* [Directions]
Among the entries below, find the lines with "mediapipe" and copy them.

* [Dataset content]

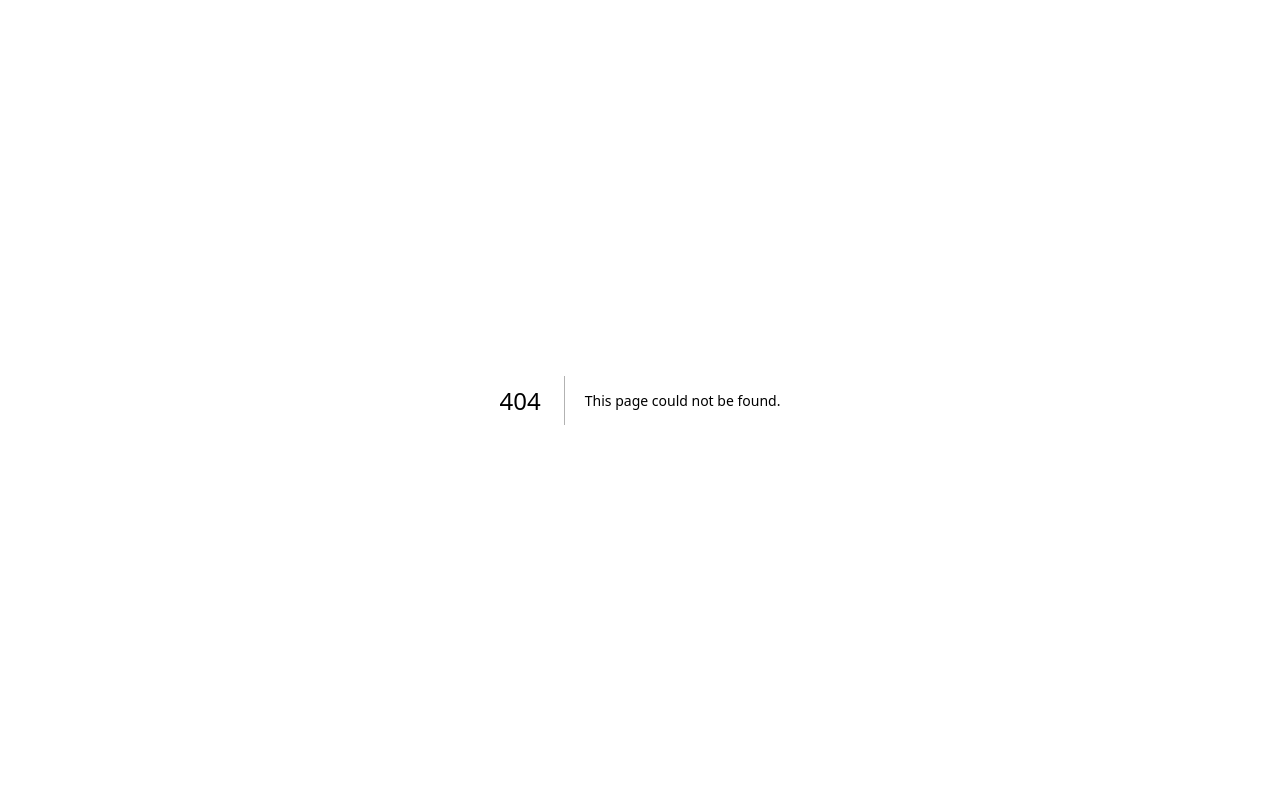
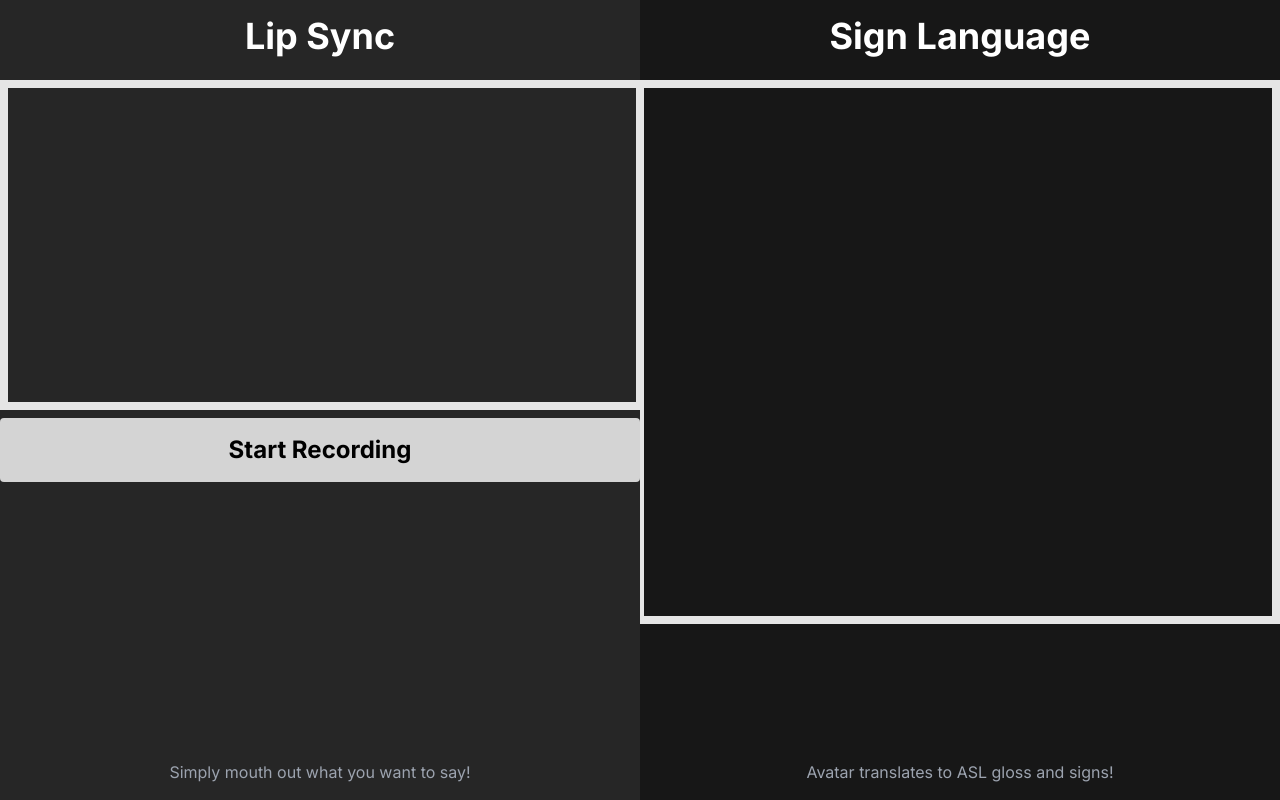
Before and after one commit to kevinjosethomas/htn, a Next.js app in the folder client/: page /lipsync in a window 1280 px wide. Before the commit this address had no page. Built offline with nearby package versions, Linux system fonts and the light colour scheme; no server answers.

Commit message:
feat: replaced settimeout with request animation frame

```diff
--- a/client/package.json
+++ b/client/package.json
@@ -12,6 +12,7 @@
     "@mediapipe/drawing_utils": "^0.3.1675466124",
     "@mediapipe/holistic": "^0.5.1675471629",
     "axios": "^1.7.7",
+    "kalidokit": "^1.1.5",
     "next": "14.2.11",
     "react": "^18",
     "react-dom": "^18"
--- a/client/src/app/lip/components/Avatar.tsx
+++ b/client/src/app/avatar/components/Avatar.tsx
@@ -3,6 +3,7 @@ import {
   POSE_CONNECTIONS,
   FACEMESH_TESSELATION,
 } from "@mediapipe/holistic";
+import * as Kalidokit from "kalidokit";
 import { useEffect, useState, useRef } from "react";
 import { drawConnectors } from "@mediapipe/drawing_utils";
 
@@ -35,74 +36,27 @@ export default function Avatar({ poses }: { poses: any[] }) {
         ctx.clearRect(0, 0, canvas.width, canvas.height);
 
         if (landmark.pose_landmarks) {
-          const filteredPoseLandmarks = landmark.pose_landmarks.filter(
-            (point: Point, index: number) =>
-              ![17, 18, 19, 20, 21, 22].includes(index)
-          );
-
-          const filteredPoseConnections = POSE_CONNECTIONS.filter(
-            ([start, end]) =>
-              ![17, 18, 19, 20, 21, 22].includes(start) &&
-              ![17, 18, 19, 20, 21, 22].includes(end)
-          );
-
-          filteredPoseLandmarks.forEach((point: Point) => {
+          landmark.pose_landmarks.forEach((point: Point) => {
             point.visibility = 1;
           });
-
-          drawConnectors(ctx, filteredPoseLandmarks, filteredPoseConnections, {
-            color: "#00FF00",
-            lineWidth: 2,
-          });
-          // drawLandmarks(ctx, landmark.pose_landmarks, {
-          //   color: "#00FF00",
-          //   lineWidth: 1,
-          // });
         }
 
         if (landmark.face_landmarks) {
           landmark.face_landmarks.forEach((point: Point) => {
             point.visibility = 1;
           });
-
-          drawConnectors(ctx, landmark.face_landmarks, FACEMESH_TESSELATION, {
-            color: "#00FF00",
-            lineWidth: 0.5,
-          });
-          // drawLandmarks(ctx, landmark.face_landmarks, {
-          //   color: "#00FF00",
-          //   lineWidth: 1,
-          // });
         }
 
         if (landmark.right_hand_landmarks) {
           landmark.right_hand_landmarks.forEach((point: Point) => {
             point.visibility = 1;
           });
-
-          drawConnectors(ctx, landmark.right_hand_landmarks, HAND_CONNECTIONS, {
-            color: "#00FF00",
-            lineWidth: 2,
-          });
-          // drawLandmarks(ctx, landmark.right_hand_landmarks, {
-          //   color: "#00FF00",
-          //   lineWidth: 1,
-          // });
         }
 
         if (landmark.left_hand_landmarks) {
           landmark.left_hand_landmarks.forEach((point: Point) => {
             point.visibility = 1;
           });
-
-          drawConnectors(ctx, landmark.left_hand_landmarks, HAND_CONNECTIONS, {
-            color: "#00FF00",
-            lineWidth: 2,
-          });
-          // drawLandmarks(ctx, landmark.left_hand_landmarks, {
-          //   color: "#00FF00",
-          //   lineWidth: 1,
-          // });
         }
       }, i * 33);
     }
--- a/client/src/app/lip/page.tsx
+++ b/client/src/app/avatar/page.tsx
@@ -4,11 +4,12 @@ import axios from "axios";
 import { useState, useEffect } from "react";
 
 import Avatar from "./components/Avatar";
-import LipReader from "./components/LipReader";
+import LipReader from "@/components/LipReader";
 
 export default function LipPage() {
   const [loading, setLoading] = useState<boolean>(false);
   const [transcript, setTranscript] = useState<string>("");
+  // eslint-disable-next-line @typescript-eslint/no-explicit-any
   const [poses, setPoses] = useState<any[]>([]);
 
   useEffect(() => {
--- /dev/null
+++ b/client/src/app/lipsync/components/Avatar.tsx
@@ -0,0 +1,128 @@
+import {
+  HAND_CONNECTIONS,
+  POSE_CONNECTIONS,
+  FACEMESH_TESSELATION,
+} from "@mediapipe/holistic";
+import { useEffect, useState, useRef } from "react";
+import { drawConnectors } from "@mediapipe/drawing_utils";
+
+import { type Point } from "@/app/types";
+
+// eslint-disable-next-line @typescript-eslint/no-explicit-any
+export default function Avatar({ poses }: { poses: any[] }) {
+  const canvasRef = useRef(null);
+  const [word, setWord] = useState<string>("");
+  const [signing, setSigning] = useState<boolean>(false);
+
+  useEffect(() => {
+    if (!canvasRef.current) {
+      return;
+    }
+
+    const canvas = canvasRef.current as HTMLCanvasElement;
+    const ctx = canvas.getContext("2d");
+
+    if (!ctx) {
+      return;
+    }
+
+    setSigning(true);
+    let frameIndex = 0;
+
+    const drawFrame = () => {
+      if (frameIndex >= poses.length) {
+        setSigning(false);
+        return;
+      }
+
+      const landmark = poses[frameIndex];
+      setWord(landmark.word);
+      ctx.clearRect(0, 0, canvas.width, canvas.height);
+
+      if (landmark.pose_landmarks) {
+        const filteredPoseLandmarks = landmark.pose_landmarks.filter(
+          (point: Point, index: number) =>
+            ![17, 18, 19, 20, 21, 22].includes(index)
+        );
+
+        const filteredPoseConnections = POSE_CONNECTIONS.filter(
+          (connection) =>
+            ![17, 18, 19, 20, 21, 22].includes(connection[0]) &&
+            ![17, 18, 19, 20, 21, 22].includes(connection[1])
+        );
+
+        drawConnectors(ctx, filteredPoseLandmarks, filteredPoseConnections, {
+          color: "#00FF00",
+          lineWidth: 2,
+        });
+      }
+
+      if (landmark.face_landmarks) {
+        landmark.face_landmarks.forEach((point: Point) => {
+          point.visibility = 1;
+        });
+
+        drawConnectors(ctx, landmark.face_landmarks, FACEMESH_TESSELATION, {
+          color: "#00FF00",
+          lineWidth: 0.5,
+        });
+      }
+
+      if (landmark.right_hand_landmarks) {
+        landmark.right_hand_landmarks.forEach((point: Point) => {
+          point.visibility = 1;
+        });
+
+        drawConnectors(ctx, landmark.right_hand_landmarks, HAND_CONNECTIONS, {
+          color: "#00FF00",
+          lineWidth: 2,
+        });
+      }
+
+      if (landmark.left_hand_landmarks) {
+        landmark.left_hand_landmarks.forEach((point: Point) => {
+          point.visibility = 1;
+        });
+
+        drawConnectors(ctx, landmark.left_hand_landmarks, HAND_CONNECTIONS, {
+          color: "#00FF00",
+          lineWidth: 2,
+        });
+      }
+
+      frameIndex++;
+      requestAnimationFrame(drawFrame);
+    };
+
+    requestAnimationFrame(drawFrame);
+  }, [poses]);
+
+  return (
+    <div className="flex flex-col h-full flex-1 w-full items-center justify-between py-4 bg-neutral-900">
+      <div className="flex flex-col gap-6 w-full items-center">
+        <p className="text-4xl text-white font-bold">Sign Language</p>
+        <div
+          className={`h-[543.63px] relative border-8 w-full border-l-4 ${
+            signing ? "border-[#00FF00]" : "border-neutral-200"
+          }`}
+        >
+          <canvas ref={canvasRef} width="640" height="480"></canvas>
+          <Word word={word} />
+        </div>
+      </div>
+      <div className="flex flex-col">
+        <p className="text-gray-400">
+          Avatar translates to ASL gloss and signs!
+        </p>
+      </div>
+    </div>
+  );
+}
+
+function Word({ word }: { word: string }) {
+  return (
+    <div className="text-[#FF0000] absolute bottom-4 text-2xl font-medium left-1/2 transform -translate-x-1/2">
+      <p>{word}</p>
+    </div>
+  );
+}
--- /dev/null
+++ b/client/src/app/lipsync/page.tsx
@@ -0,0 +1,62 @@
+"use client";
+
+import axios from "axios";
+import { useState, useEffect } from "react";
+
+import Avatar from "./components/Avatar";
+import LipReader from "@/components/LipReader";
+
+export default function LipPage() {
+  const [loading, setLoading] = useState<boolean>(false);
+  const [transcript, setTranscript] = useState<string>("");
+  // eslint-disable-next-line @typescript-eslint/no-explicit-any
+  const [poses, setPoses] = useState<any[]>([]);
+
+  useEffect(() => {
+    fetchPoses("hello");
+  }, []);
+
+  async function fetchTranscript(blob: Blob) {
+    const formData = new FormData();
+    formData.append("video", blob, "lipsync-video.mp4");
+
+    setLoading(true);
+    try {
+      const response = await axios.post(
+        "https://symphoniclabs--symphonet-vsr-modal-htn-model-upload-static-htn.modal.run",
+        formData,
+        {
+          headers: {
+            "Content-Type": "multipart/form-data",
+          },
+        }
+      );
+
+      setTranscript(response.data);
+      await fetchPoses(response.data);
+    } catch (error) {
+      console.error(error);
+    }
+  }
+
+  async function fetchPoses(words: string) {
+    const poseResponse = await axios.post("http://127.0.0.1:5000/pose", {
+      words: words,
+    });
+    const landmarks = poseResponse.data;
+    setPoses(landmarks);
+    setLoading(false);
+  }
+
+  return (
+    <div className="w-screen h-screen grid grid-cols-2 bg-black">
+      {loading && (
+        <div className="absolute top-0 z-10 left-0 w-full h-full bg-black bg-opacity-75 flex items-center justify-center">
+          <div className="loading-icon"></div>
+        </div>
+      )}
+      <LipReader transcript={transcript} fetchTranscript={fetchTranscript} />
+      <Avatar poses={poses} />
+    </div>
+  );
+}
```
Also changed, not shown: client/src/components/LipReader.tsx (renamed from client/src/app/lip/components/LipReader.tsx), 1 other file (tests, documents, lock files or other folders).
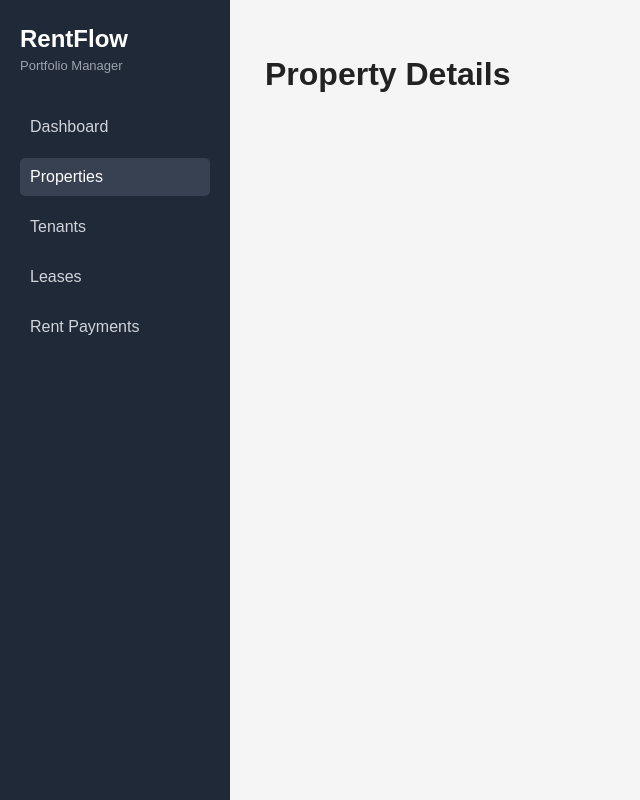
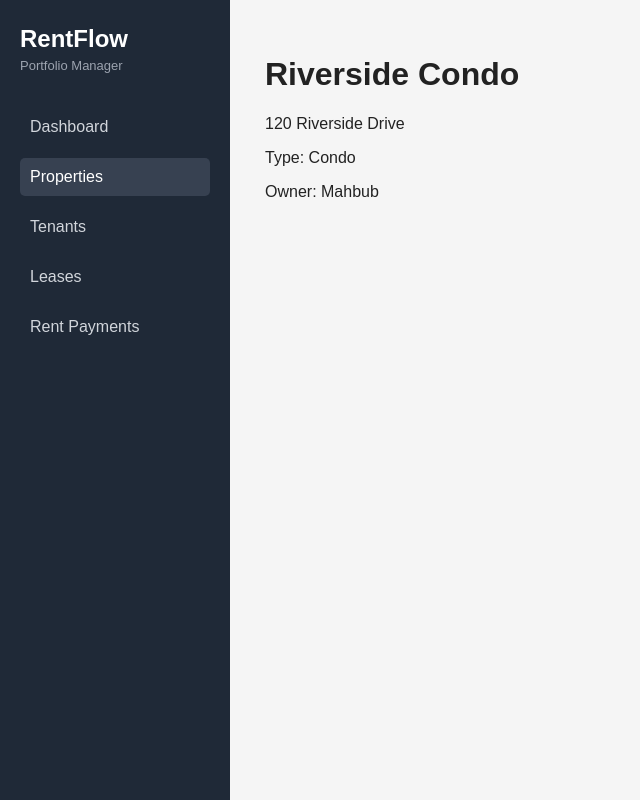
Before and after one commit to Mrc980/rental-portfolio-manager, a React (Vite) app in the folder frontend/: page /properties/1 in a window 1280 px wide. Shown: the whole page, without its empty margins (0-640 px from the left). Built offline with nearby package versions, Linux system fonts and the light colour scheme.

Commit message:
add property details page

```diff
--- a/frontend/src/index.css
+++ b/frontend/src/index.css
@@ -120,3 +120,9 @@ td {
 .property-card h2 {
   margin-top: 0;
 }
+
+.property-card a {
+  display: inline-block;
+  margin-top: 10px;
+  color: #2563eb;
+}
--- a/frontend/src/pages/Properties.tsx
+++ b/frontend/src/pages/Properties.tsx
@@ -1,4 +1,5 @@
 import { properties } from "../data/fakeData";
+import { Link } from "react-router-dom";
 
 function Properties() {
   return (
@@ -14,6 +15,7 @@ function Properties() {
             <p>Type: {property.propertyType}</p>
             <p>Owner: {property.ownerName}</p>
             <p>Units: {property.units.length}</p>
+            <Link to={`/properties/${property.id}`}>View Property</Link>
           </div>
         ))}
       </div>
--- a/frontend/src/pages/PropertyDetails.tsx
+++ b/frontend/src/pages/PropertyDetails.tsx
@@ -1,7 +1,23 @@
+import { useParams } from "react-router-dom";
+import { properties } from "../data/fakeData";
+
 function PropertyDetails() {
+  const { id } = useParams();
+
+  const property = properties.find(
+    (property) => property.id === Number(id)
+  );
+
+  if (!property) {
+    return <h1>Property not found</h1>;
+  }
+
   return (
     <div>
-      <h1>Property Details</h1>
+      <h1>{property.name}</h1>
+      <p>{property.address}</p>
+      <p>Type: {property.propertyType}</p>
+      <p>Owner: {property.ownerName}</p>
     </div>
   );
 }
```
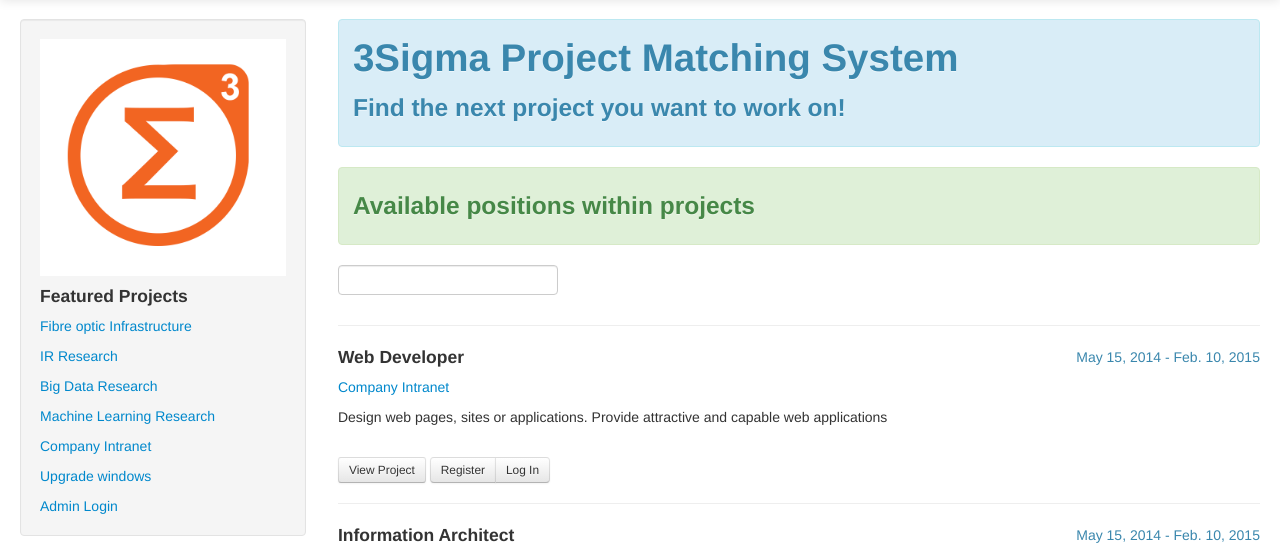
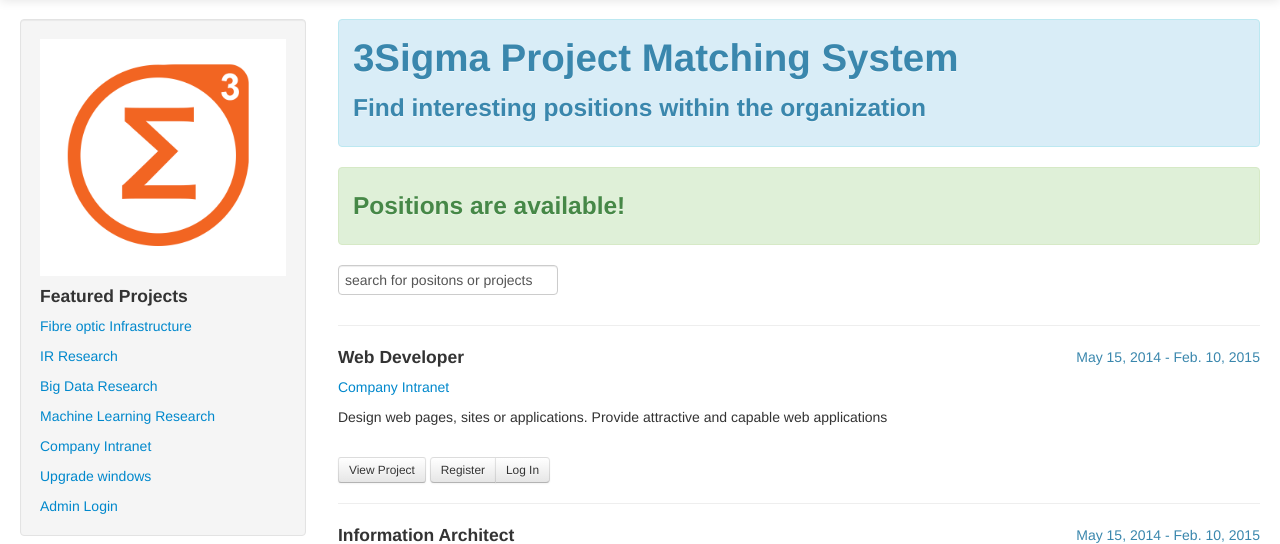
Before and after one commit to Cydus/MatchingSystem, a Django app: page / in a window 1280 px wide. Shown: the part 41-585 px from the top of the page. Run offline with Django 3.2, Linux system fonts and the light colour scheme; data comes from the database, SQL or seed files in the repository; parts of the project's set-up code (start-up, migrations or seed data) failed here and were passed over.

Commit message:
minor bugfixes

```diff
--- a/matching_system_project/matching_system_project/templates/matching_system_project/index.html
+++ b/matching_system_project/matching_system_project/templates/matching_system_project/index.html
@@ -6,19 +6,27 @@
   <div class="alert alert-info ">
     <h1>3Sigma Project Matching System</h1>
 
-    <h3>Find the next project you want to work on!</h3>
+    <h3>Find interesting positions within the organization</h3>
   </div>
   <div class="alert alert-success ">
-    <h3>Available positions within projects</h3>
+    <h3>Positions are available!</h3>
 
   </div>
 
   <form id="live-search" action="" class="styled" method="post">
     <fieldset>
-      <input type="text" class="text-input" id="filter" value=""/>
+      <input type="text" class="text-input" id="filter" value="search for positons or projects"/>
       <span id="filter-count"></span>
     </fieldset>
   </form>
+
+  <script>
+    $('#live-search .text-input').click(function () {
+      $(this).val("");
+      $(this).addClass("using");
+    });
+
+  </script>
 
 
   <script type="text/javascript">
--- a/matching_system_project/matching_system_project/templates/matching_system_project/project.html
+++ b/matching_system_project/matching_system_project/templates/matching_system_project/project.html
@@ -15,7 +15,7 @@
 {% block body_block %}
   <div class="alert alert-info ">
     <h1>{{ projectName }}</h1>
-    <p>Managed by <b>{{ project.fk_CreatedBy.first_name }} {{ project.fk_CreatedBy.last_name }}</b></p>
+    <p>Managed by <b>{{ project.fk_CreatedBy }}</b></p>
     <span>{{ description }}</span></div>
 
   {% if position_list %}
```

* [Solution to the exercise]
     "@mediapipe/drawing_utils": "^0.3.1675466124",
     "@mediapipe/holistic": "^0.5.1675471629",
 } from "@mediapipe/holistic";
 import { drawConnectors } from "@mediapipe/drawing_utils";
+} from "@mediapipe/holistic";
+import { drawConnectors } from "@mediapipe/drawing_utils";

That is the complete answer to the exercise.